(a+b)(a−b) = ... ?

The result:

(a+b)(a−b) = a^{2} − b^{2}

That was interesting! It ended up very simple.

And it is called the "**difference of two squares**" (the two squares are **a ^{2}** and

**b**).

^{2}This illustration shows why it works:

a ^{2} − b^{2} is equal to (a+b)(a−b) |

Note: (a−b) could be first and (a+b) second:

(a−b)(a+b) = a^{2} − b^{2}

## The Three Cases

Here are the three results we just got:

(a+b)^{2} |
= a^{2} + 2ab + b^{2} |
} | the "perfect square trinomials" |

(a−b)^{2} |
= a^{2} − 2ab + b^{2} |
||

(a+b)(a−b) | = a^{2} − b^{2} |
the "difference of squares" |

Remember those patterns, they will save you time and help you solve many algebra puzzles.

## Using Them

So far we have just used "a" and "b", but they could be anything.

### Example: (y+1)^{2}

We can use the (a+b)^{2} case where "a" is y, and "b" is 1:

(y+1)^{2} = (y)^{2} + 2(y)(1) + (1)^{2} = y^{2} + 2y + 1

### Example: (3x−4)^{2}

We can use the (a-b)^{2} case where "a" is 3x, and "b" is 4:

(3x−4)^{2} = (3x)^{2} − 2(3x)(4) + (4)^{2} = 9x^{2} − 24x + 16

### Example: (4y+2)(4y−2)

We know the result is the difference of two squares, because:

(a+b)(a−b) = a^{2} − b^{2}

so:

(4y+2)(4y−2) = (4y)^{2} − (2)^{2} = 16y^{2} − 4

Sometimes we can see the pattern of the answer:

### Example: which binomials multiply to get 4x^{2} − 9

Hmmm... is that the difference of two squares?

Yes!

**4x ^{2}** is

**(2x)**, and
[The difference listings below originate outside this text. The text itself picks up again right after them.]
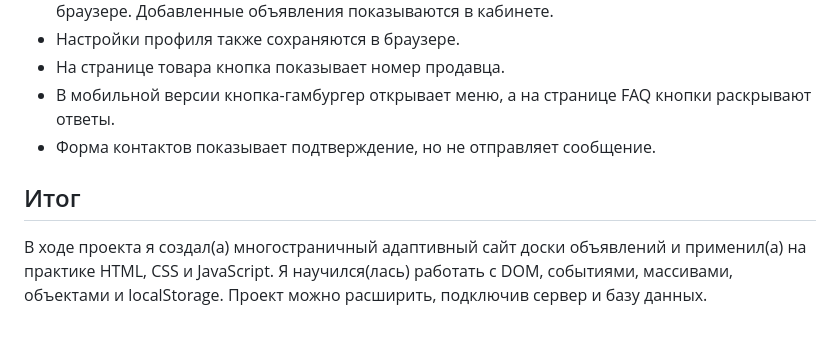
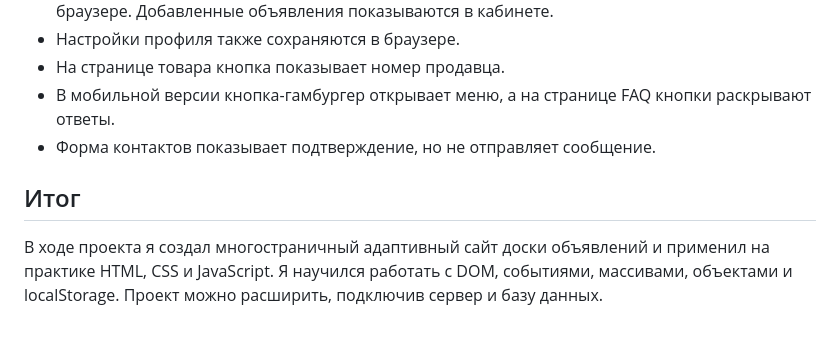
Before and after one commit to seidakhmatove-beep/IT-125, a Markdown page: web-1/document.md, the part around one of its changes. Drawn GitHub-style.

```diff
--- a/web-1/document.md
+++ b/web-1/document.md
@@ -68,7 +68,6 @@
 - В мобильной версии кнопка-гамбургер открывает меню, а на странице FAQ кнопки раскрывают ответы.
 - Форма контактов показывает подтверждение, но не отправляет сообщение.
 
-
 ## Итог
 
-В ходе проекта я создал(а) многостраничный адаптивный сайт доски объявлений и применил(а) на практике HTML, CSS и JavaScript. Я научился(лась) работать с DOM, событиями, массивами, объектами и localStorage. Проект можно расширить, подключив сервер и базу данных.
+В ходе проекта я создал многостраничный адаптивный сайт доски объявлений и применил на практике HTML, CSS и JavaScript. Я научился работать с DOM, событиями, массивами, объектами и localStorage. Проект можно расширить, подключив сервер и базу данных.
```
Also changed, not shown: other parts of web-1/document.md (+2 -2 lines).
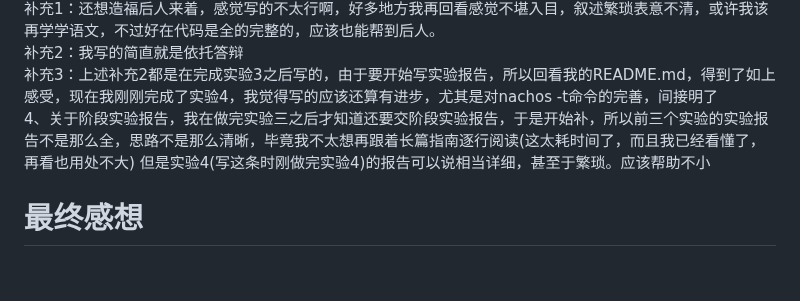
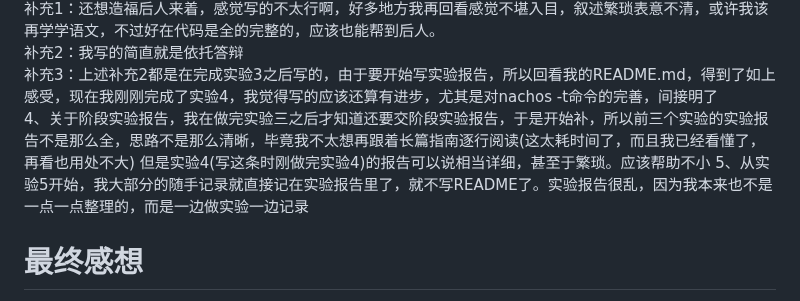
Before and after one commit to Elvisqk/OS-curriculum-design, a Markdown page: README.md, the part around the change. Drawn GitHub-style; blank space fills up the shorter version.

```diff
--- a/README.md
+++ b/README.md
@@ -21,6 +21,7 @@
 补充3：上述补充2都是在完成实验3之后写的，由于要开始写实验报告，所以回看我的README.md，得到了如上感受，现在我刚刚完成了实验4，我觉得写的应该还算有进步，尤其是对nachos -t命令的完善，间接明了
 4、关于阶段实验报告，我在做完实验三之后才知道还要交阶段实验报告，于是开始补，所以前三个实验的实验报告不是那么全，思路不是那么清晰，毕竟我不太想再跟着长篇指南逐行阅读(这太耗时间了，而且我已经看懂了，再看也用处不大)
 但是实验4(写这条时刚做完实验4)的报告可以说相当详细，甚至于繁琐。应该帮助不小
+5、从实验5开始，我大部分的随手记录就直接记在实验报告里了，就不写README了。实验报告很乱，因为我本来也不是一点一点整理的，而是一边做实验一边记录
 
 # 最终感想
 终于做完了，讲真的，痛苦，十分痛苦，我从一开始做实验的时候，因为老师提到这个nachos操作系统最好有备份，萌生了写一个github库的想法，一是用来记录备份，二是别人也可以进行借鉴，
```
^{2}**9**is

**(3)**, so we have:

^{2}4x^{2} − 9 = (2x)^{2} − (3)^{2}

And that can be produced by the difference of squares formula:

(a+b)(a−b) = a^{2} − b^{2}

Like this ("a" is 2x, and "b" is 3):

(2x+3)(2x−3) = (2x)^{2} − (3)^{2} = 4x^{2} − 9

So the answer is that we can multiply **(2x+3)** and **(2x−3)** to get **4x ^{2} − 9**